When Stevens tore his ACL, the Emmanuel College student was still juggling footy and basketball. He had always excelled at both sports, debuting for Greater Western Victoria Rebels at just 16. But earlier in the year he had been invited to join the under-17 national program at the Australian Institute of Sport following strong form for Vic Country. Stevens knew it was almost time to choose between the two, he just didn't know the knee would make the decision for him. 

"I sort of forget about it a little bit," he recalled. "But in the April of 2021 I played in the Australian championships for Vic Country and on the back of that was asked to go to the AIS for a week-long camp with the under-17 nationals ahead of the world champs.

George Stevens celebrates a goal with teammates during the U18 National Championships match between Vic Country and the Allies at RSEA Park on July 9, 2023. Picture: AFL Photos

"Then I was just onto footy the next weekend and I realised I had to choose. I couldn't be playing Rebels or Country and then spending week-long camps at the AIS with basketball.

"From then on, it got taken out of my hands a little bit with my knee because that summer was going to be all basketball. I didn't play any basketball. It was a big decision to stop playing basketball, but those basketball experiences shaped me as a footballer."

Stevens' interviews at the Combine confirmed everything clubs already knew about the impressive kid from the country. He is built of the right material, oozing leadership. What you see is what you get. But a bit like two-time Richmond premiership midfielder Jack Graham, who won the Larke Medal, All-Australian selection and South Australia's MVP award before being picked at No.53 in the 2016 AFL Draft, clubs are divided on where the midfielder/half-back will be picked. Some think it will be on night one. Others think it might be early the next night. It could end up being late.

George Stevens during the 2km time trial at the Draft Combine at AIA Centre on October 6, 2023. Picture: AFL Photos

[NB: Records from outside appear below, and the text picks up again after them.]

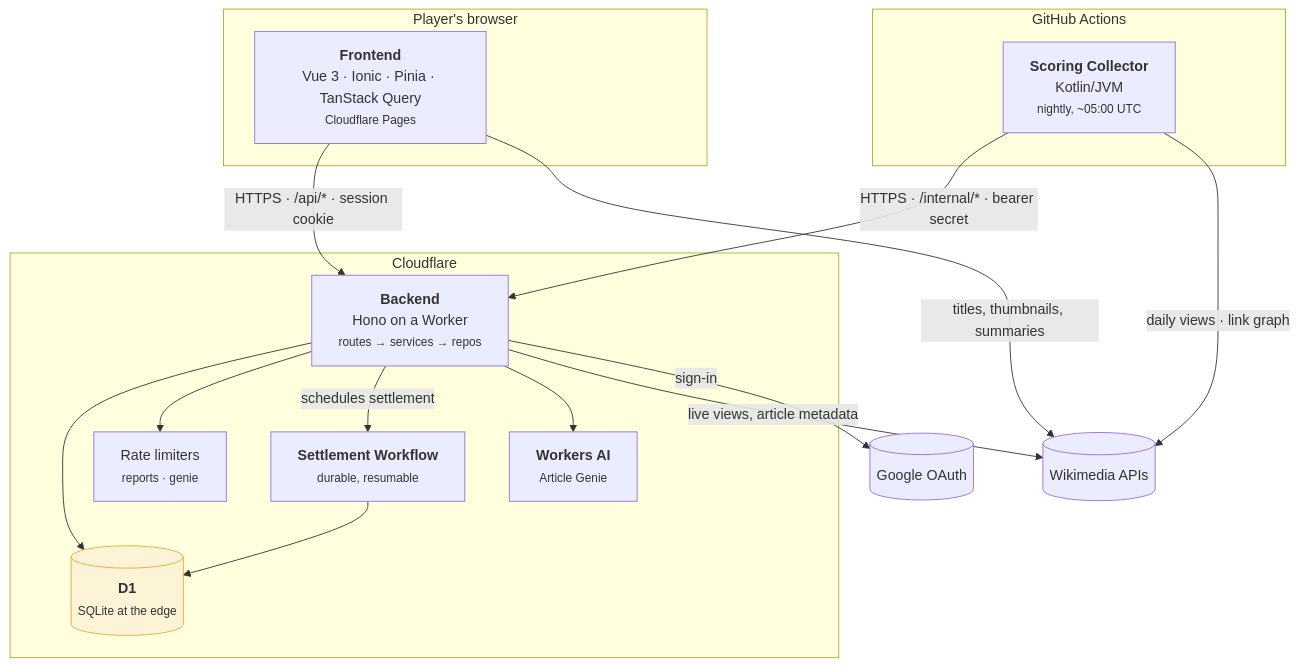
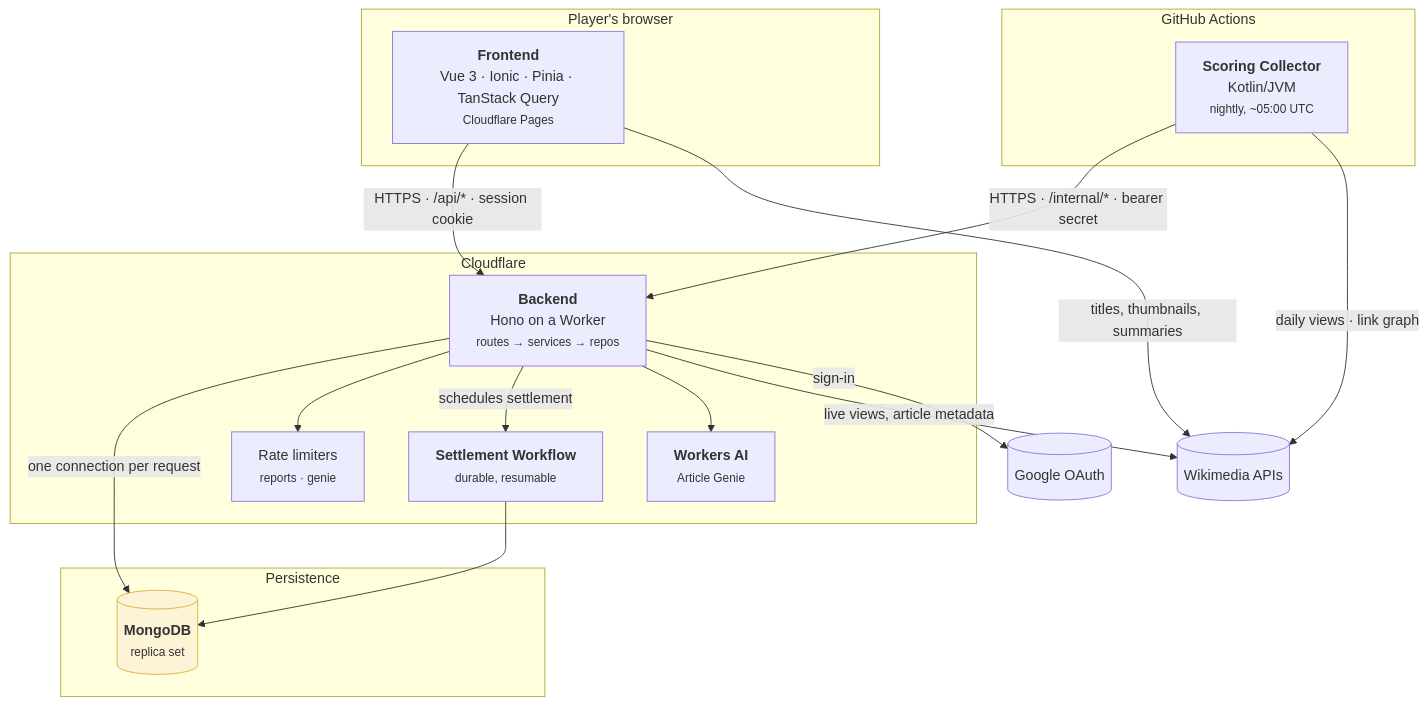
The second of 4 diagrams in docs/site/pages/architecture/index.md (FantasyWiki/FantasyWiki), drawn with Mermaid before and after one commit. The commit also changed other lines of this file and 48 other files, not shown here.

````diff
--- a/docs/site/pages/architecture/index.md
+++ b/docs/site/pages/architecture/index.md
@@ -43,36 +43,39 @@
 ```mermaid
 flowchart TB
   subgraph Browser["Player's browser"]
     FE["<b>Frontend</b><br/>Vue 3 · Ionic · Pinia · TanStack Query<br/><small>Cloudflare Pages</small>"]
   end
 
   subgraph CF["Cloudflare"]
     BE["<b>Backend</b><br/>Hono on a Worker<br/><small>routes → services → repos</small>"]
-    D1[("<b>D1</b><br/><small>SQLite at the edge</small>")]
     WF["<b>Settlement Workflow</b><br/><small>durable, resumable</small>"]
     AI["<b>Workers AI</b><br/><small>Article Genie</small>"]
     RL["Rate limiters<br/><small>reports · genie</small>"]
+  end
+
+  subgraph ST["Persistence"]
+    DB[("<b>MongoDB</b><br/><small>replica set</small>")]
   end
 
   subgraph GHA["GitHub Actions"]
     COL["<b>Scoring Collector</b><br/>Kotlin/JVM<br/><small>nightly, ~05:00 UTC</small>"]
   end
 
   WM[("Wikimedia APIs")]
   GO[("Google OAuth")]
 
   FE -->|"HTTPS · /api/* · session cookie"| BE
   FE -->|"titles, thumbnails, summaries"| WM
-  BE --> D1
+  BE -->|"one connection per request"| DB
   BE --> RL
   BE -->|"schedules settlement"| WF
-  WF --> D1
+  WF --> DB
   BE --> AI
   BE -->|"live views, article metadata"| WM
   BE -->|"sign-in"| GO
   COL -->|"HTTPS · /internal/* · bearer secret"| BE
   COL -->|"daily views · link graph"| WM
 
   classDef store fill:#fdf3d6,stroke:#d8b03a;
-  class D1 store;
+  class DB store;
 ```
````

David Trotter, from Hemisphere Management Group, represents Stevens and has had conversations with the teenager about his range. Clubs often have different ranges for different players, but sometimes a player has a wider range than others. Stevens is that player this year, even despite producing a dominant display at VFL level against a stacked Collingwood outfit, where he finished with 29 disposals on a wet August morning at Victoria Park. And even after a brilliant underage career in Warrnambool. 

"I know I am one of those unique ones where it is hard to get a read. Trotts has helped me come to terms with that. Initially I thought that was a bit crazy, but I've come to terms about that. If its pick 20 or pick 60 or rookie, I'll just feel fortunate to get a chance," he said.

"On the 20th of November your name could be called out and then you're heading across the country. But the unknown is challenging. All year when you play a good game, hopefully you speak to Trotts afterwards and you learn who is interested where you're going to go in the draft. That was what I expected more, but it doesn't work like that. You just never know what's going to happen."